TO DO> Could you print the full listing below, keeping each line identical?
** Opening STUDY MATERIAL block **
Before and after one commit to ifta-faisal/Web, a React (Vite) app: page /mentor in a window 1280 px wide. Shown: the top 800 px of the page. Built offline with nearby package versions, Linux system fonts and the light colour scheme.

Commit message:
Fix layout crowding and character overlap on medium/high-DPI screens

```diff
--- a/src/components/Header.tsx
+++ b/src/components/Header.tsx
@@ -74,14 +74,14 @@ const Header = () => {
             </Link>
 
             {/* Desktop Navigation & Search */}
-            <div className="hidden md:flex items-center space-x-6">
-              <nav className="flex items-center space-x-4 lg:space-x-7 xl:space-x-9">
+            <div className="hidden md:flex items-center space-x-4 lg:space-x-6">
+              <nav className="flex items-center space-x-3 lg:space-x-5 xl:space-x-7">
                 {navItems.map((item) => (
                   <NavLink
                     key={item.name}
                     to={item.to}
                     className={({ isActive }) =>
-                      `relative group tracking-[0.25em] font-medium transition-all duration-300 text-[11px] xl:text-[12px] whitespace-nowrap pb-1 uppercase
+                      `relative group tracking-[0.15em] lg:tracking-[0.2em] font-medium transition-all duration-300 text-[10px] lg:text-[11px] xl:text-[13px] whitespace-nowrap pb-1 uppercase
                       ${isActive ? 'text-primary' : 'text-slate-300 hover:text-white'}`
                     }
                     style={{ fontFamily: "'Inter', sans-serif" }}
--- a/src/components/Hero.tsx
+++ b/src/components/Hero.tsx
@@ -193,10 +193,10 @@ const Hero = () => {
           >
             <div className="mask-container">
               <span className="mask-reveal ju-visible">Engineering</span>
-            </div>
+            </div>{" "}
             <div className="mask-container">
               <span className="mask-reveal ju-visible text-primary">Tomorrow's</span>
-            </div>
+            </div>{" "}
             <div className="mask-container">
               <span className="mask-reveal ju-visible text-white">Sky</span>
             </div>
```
** Closing STUDY MATERIAL block **
YOUR SOLUTION>
Before and after one commit to ifta-faisal/Web, a React (Vite) app: page /mentor in a window 1280 px wide. Shown: the top 800 px of the page. Built offline with nearby package versions, Linux system fonts and the light colour scheme.

Commit message:
Fix layout crowding and character overlap on medium/high-DPI screens

```diff
--- a/src/components/Header.tsx
+++ b/src/components/Header.tsx
@@ -74,14 +74,14 @@ const Header = () => {
             </Link>
 
             {/* Desktop Navigation & Search */}
-            <div className="hidden md:flex items-center space-x-6">
-              <nav className="flex items-center space-x-4 lg:space-x-7 xl:space-x-9">
+            <div className="hidden md:flex items-center space-x-4 lg:space-x-6">
+              <nav className="flex items-center space-x-3 lg:space-x-5 xl:space-x-7">
                 {navItems.map((item) => (
                   <NavLink
                     key={item.name}
                     to={item.to}
                     className={({ isActive }) =>
-                      `relative group tracking-[0.25em] font-medium transition-all duration-300 text-[11px] xl:text-[12px] whitespace-nowrap pb-1 uppercase
+                      `relative group tracking-[0.15em] lg:tracking-[0.2em] font-medium transition-all duration-300 text-[10px] lg:text-[11px] xl:text-[13px] whitespace-nowrap pb-1 uppercase
                       ${isActive ? 'text-primary' : 'text-slate-300 hover:text-white'}`
                     }
                     style={{ fontFamily: "'Inter', sans-serif" }}
--- a/src/components/Hero.tsx
+++ b/src/components/Hero.tsx
@@ -193,10 +193,10 @@ const Hero = () => {
           >
             <div className="mask-container">
               <span className="mask-reveal ju-visible">Engineering</span>
-            </div>
+            </div>{" "}
             <div className="mask-container">
               <span className="mask-reveal ju-visible text-primary">Tomorrow's</span>
-            </div>
+            </div>{" "}
             <div className="mask-container">
               <span className="mask-reveal ju-visible text-white">Sky</span>
             </div>
```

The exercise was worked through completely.